WHAT YOU HAVE TO DO :: Please give the entries again in full and exactly, without any picture.

****************

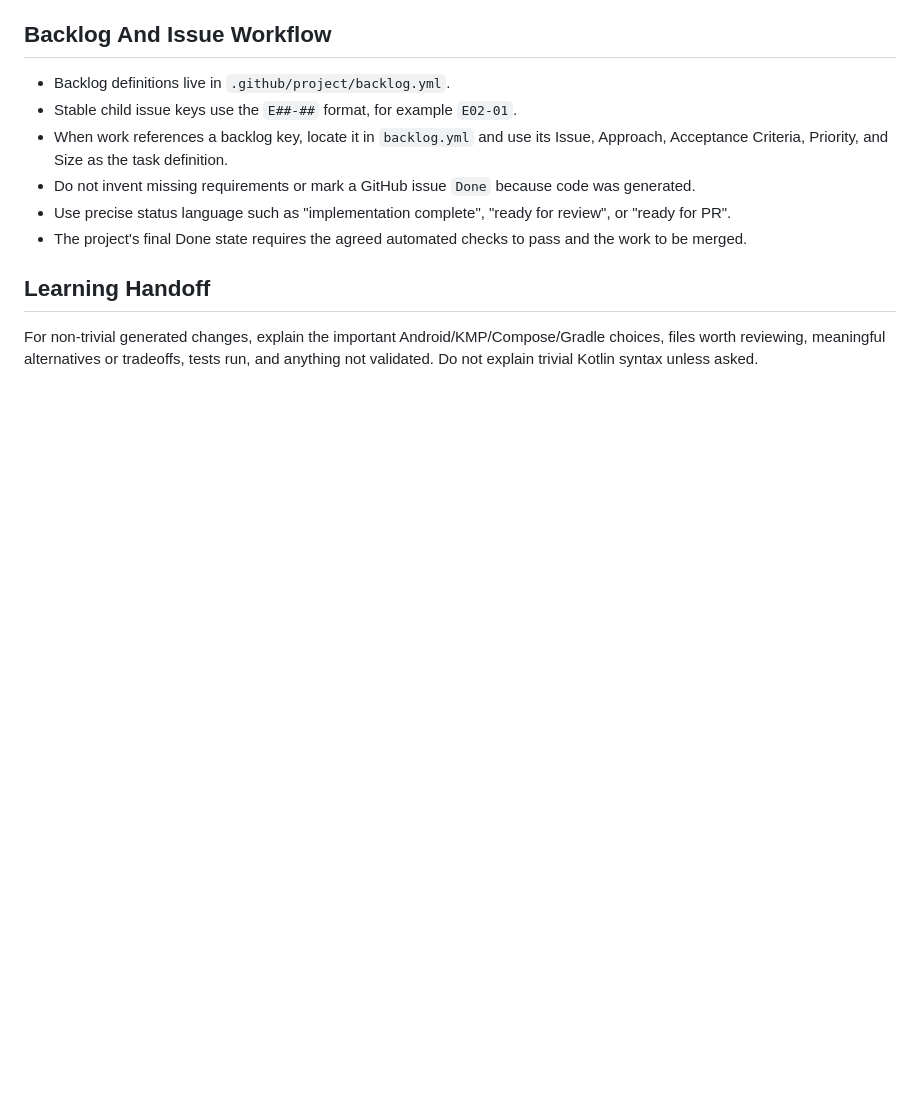
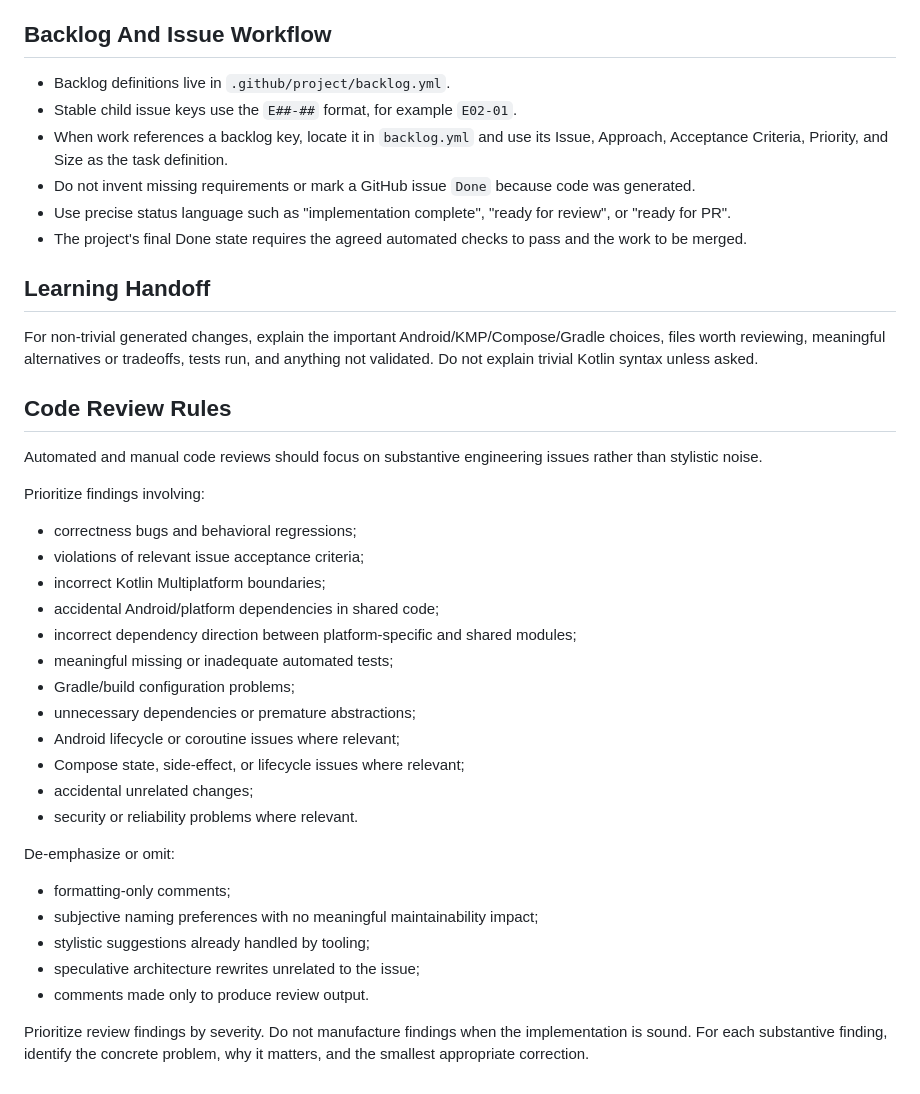
Before and after one commit to ArtemiyTkachenko/KMP-Learning-App, a Markdown page: AGENTS.md, the part around the change. GitHub-like rendering; blank space fills up the shorter version.

Commit message:
E03-08 Adjust AGENTS.md

```diff
--- a/AGENTS.md
+++ b/AGENTS.md
@@ -74,3 +74,32 @@ This repository is an Android / Kotlin Multiplatform learning and portfolio proj
 ## Learning Handoff
 
 For non-trivial generated changes, explain the important Android/KMP/Compose/Gradle choices, files worth reviewing, meaningful alternatives or tradeoffs, tests run, and anything not validated. Do not explain trivial Kotlin syntax unless asked.
+
+## Code Review Rules
+
+Automated and manual code reviews should focus on substantive engineering issues rather than stylistic noise.
+
+Prioritize findings involving:
+
+- correctness bugs and behavioral regressions;
+- violations of relevant issue acceptance criteria;
+- incorrect Kotlin Multiplatform boundaries;
+- accidental Android/platform dependencies in shared code;
+- incorrect dependency direction between platform-specific and shared modules;
+- meaningful missing or inadequate automated tests;
+- Gradle/build configuration problems;
+- unnecessary dependencies or premature abstractions;
+- Android lifecycle or coroutine issues where relevant;
+- Compose state, side-effect, or lifecycle issues where relevant;
+- accidental unrelated changes;
+- security or reliability problems where relevant.
+
+De-emphasize or omit:
+
+- formatting-only comments;
+- subjective naming preferences with no meaningful maintainability impact;
+- stylistic suggestions already handled by tooling;
+- speculative architecture rewrites unrelated to the issue;
+- comments made only to produce review output.
+
+Prioritize review findings by severity. Do not manufacture findings when the implementation is sound. For each substantive finding, identify the concrete problem, why it matters, and the smallest appropriate correction.
```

****************

ANSWER SECTION ::
Before and after one commit to ArtemiyTkachenko/KMP-Learning-App, a Markdown page: AGENTS.md, the part around the change. GitHub-like rendering; blank space fills up the shorter version.

Commit message:
E03-08 Adjust AGENTS.md

```diff
--- a/AGENTS.md
+++ b/AGENTS.md
@@ -74,3 +74,32 @@ This repository is an Android / Kotlin Multiplatform learning and portfolio proj
 ## Learning Handoff
 
 For non-trivial generated changes, explain the important Android/KMP/Compose/Gradle choices, files worth reviewing, meaningful alternatives or tradeoffs, tests run, and anything not validated. Do not explain trivial Kotlin syntax unless asked.
+
+## Code Review Rules
+
+Automated and manual code reviews should focus on substantive engineering issues rather than stylistic noise.
+
+Prioritize findings involving:
+
+- correctness bugs and behavioral regressions;
+- violations of relevant issue acceptance criteria;
+- incorrect Kotlin Multiplatform boundaries;
+- accidental Android/platform dependencies in shared code;
+- incorrect dependency direction between platform-specific and shared modules;
+- meaningful missing or inadequate automated tests;
+- Gradle/build configuration problems;
+- unnecessary dependencies or premature abstractions;
+- Android lifecycle or coroutine issues where relevant;
+- Compose state, side-effect, or lifecycle issues where relevant;
+- accidental unrelated changes;
+- security or reliability problems where relevant.
+
+De-emphasize or omit:
+
+- formatting-only comments;
+- subjective naming preferences with no meaningful maintainability impact;
+- stylistic suggestions already handled by tooling;
+- speculative architecture rewrites unrelated to the issue;
+- comments made only to produce review output.
+
+Prioritize review findings by severity. Do not manufacture findings when the implementation is sound. For each substantive finding, identify the concrete problem, why it matters, and the smallest appropriate correction.
```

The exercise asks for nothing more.